My six-year-old is a day camp pro at this point, so I thought I’d pass on a few tips that have both of us get ready for summer camp season. I’m singing the Meatballs theme song. Can you hear me?
DO: Send your kid to the camp where his friends are going. Even if he's that outgoing kid who can make a new friend anywhere, sending him to camp with at least one buddy will be the easiest way for him to make a smooth transition from school to camp.
DO: Check out the place (with your kid) before she starts going. The more familiar she is with the camp she'll be going to all summer, the more likely she is to enjoy it. Plus, it's not a bad idea to know where the bathrooms are ahead of time!
DON’T: Send your kid to camp without the right stuff. From an easy-to-open lunch box to simple-to-use sunscreen, get your kid the stuff he needs so he’s not worrying about being unprepared.
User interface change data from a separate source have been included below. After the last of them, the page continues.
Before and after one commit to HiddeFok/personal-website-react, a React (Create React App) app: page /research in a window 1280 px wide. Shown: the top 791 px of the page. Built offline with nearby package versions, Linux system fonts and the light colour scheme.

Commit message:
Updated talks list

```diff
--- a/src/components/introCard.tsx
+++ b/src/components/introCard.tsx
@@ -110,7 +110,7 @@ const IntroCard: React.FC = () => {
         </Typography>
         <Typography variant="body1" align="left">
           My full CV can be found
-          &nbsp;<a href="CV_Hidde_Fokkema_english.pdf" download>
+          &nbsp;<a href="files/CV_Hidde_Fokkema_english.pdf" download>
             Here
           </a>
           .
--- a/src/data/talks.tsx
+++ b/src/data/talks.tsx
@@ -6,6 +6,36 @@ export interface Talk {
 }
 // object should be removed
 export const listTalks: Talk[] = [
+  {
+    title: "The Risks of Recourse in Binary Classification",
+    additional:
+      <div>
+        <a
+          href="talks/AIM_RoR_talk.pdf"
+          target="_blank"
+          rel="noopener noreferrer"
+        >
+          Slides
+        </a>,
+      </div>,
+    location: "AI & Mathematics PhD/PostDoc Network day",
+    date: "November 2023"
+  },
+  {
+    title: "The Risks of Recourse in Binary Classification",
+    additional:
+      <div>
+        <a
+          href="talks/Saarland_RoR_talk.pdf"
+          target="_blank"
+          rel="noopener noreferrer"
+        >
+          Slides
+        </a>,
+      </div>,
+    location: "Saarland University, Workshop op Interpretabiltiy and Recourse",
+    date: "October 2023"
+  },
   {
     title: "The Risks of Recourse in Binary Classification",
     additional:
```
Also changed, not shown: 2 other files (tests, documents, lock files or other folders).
DON’T: Forget to teach your kid how to put on sunscreen. You probably apply your kid's sunscreen, so chances are she doesn't know how to do it herself. Unless you plan on hanging out at camp all day, it's time to teach your kid how to apply her own sunscreen. Sunburns are no fun and they’re dangerous!
DO: Send extra clothes and snacks! Even if camp offers lunch and snacks, send a few more in your child’s backpack. It can’t hurt. Same goes for extra clothes. There’s no better way to ruin a day at day camp then having to wear soggy clothes from water play, or the occasional accident.
DON’T: Force your kid to be the kid in the hat. You know that awesome hat you got for your kid, the one with the huge visor and the back flap that covers his neck? Yeah. That one. He’s never going to wear it. He should, but he won't. So stop with the skin cancer speeches, get him few shirts with UV protection, and give him that sunscreen lesson.
DON’T: Expect camp to be like school. No, she’s not going to learn math and science. But she will learn a million life lessons, a few corny cheers, and a ton of hokey songs, as well as how to make new friends, navigate new social situations, and commune with nature.
DO: Get your kid a ton of extra camp clothes. He'll come home tired and filthy. You’re not going to want to spend your summer doing laundry. So make sure your kid has enough T-shirts, shorts, and swimsuits so you're not stuck waiting for the spin cycle to end every day.
DO: Visit from time to time. It’s fun to see the kids having silly fun. So stop by and visit. Plus, it’s a great way to check out the staff and make sure they’re not working on their tans while your kid is playing in the poison ivy.
DO: Sign up for next year. Camp’s a blast. The only thing that would make it better is if you got to go, too.